* **Problem**
The answer is every line in the data below that contains the word "className".

* **Web interface edit records**
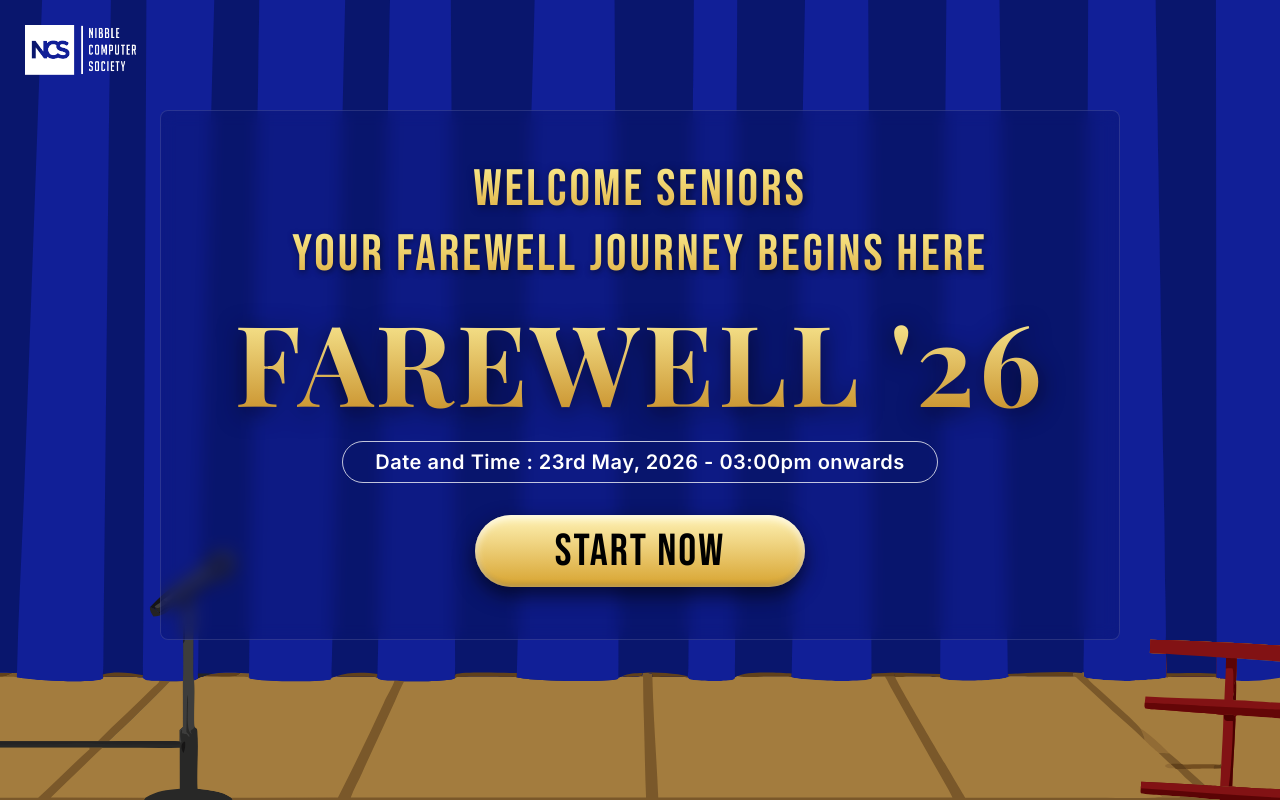
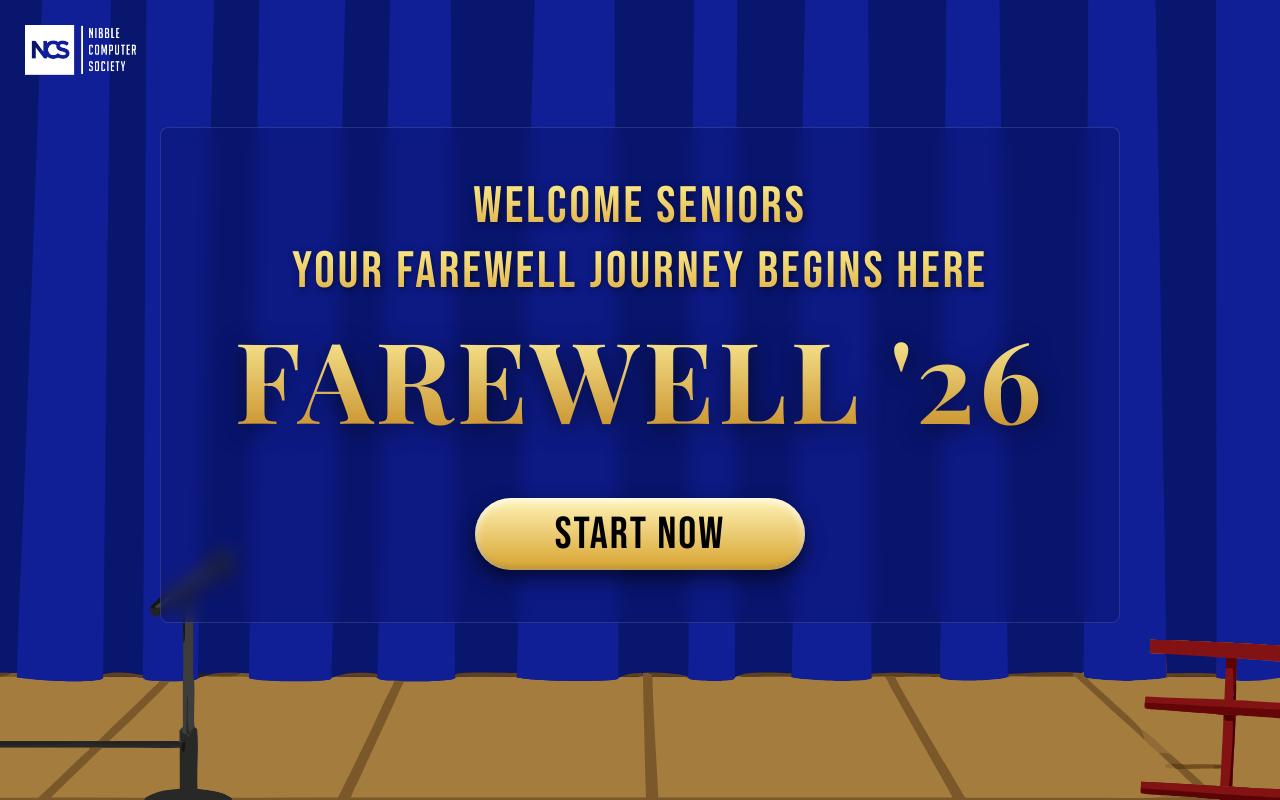
Before and after one commit to phoenix-xr/SocietyCode, a React (Vite) app in the folder frontend-2/: page / in a window 1280 px wide. Built offline with nearby package versions, Linux system fonts and the light colour scheme; a web font is replaced by a local one.

Commit message:
final fixes

```diff
--- a/frontend-2/src/App.css
+++ b/frontend-2/src/App.css
@@ -170,20 +170,6 @@
   filter: drop-shadow(0 4px 12px rgba(0,0,0,0.6));
 }
 
-/* Date pill */
-.s1-date-pill {
-  border: 1.5px solid rgba(255, 255, 255, 0.75);
-  border-radius: 999px;
-  padding: 8px 32px;
-  font-family: 'Inter', 'Bebas Neue', sans-serif;
-  font-size: clamp(1rem, 1.8vw, 1.25rem);
-  font-weight: 600;
-  color: #fff;
-  letter-spacing: 0.5px;
-  margin-bottom: 32px;
-  text-align: center;
-}
-
 .start-btn {
   font-family: 'Bebas Neue', sans-serif;
   font-size: 2.8rem;
@@ -192,6 +178,7 @@
   border: none;
   padding: 0.6rem 5rem;
   border-radius: 60px;
+  margin-top: 40px;
   cursor: pointer;
   letter-spacing: 2px;
   box-shadow: 0 8px 20px rgba(0, 0, 0, 0.6), inset 0 3px 8px rgba(255, 255, 255, 0.8), inset 0 -3px 5px rgba(0, 0, 0, 0.2);
--- a/frontend-2/src/App.jsx
+++ b/frontend-2/src/App.jsx
@@ -77,6 +77,7 @@ function App() {
     { name: "DARSHITA JAIN", phone: "+91 8700049486" }
   ]);
   const [loginLoading, setLoginLoading] = useState(false);
+  const [showPassword, setShowPassword] = useState(false);
   // Stores result of background session check: null = pending, false = invalid, 'game'|'dashboard' = valid
   const [savedSession, setSavedSession] = useState(null);
 
@@ -211,9 +212,6 @@ function App() {
               <p className="s1-welcome">WELCOME SENIORS</p>
               <p className="s1-subtitle">YOUR FAREWELL JOURNEY BEGINS HERE</p>
               <h1 className="s1-title">FAREWELL '26</h1>
-              <div className="s1-date-pill">
-                Date and Time : 23rd May, 2026 - 03:00pm onwards
-              </div>
               <button className="start-btn" onClick={() => {
                 if (savedSession) {
                   triggerTransition(savedSession);
@@ -255,12 +253,18 @@ function App() {
                   <div className="input-wrapper">
                     <img src={lockSvg} alt="Lock" className="input-lock-icon" />
                     <input
-                      type="password"
+                      type={showPassword ? "text" : "password"}
                       placeholder="Enter Password"
                       value={password}
                       onChange={(e) => setPassword(e.target.value)}
                     />
-                    <EyeIcon />
+                    <div
+                      onClick={() => setShowPassword(!showPassword)}
+                      style={{ cursor: 'pointer', display: 'flex', alignItems: 'center' }}
+                      title={showPassword ? "Hide password" : "Show password"}
+                    >
+                      <EyeIcon />
+                    </div>
                   </div>
                 </div>
               </div>
--- a/frontend-2/src/Game.jsx
+++ b/frontend-2/src/Game.jsx
@@ -817,6 +817,7 @@ function Game({ onOpenDashboard }) {
         width: app.screen.width + 64,   // viewport width + 1 tile margin
         height: LevelConfig.ceilingHeight
       });
+      ceiling.visible = false; // Remove roof blocks
       // ceiling lives in SCREEN space (stage, not worldContainer)
       app.stage.addChild(ceiling);
 
```
Also changed, not shown: 1 other file (tests, documents, lock files or other folders).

* **Exercise solution**
               <p className="s1-welcome">WELCOME SENIORS</p>
               <p className="s1-subtitle">YOUR FAREWELL JOURNEY BEGINS HERE</p>
               <h1 className="s1-title">FAREWELL '26</h1>
-              <div className="s1-date-pill">
               <button className="start-btn" onClick={() => {
                   <div className="input-wrapper">
                     <img src={lockSvg} alt="Lock" className="input-lock-icon" />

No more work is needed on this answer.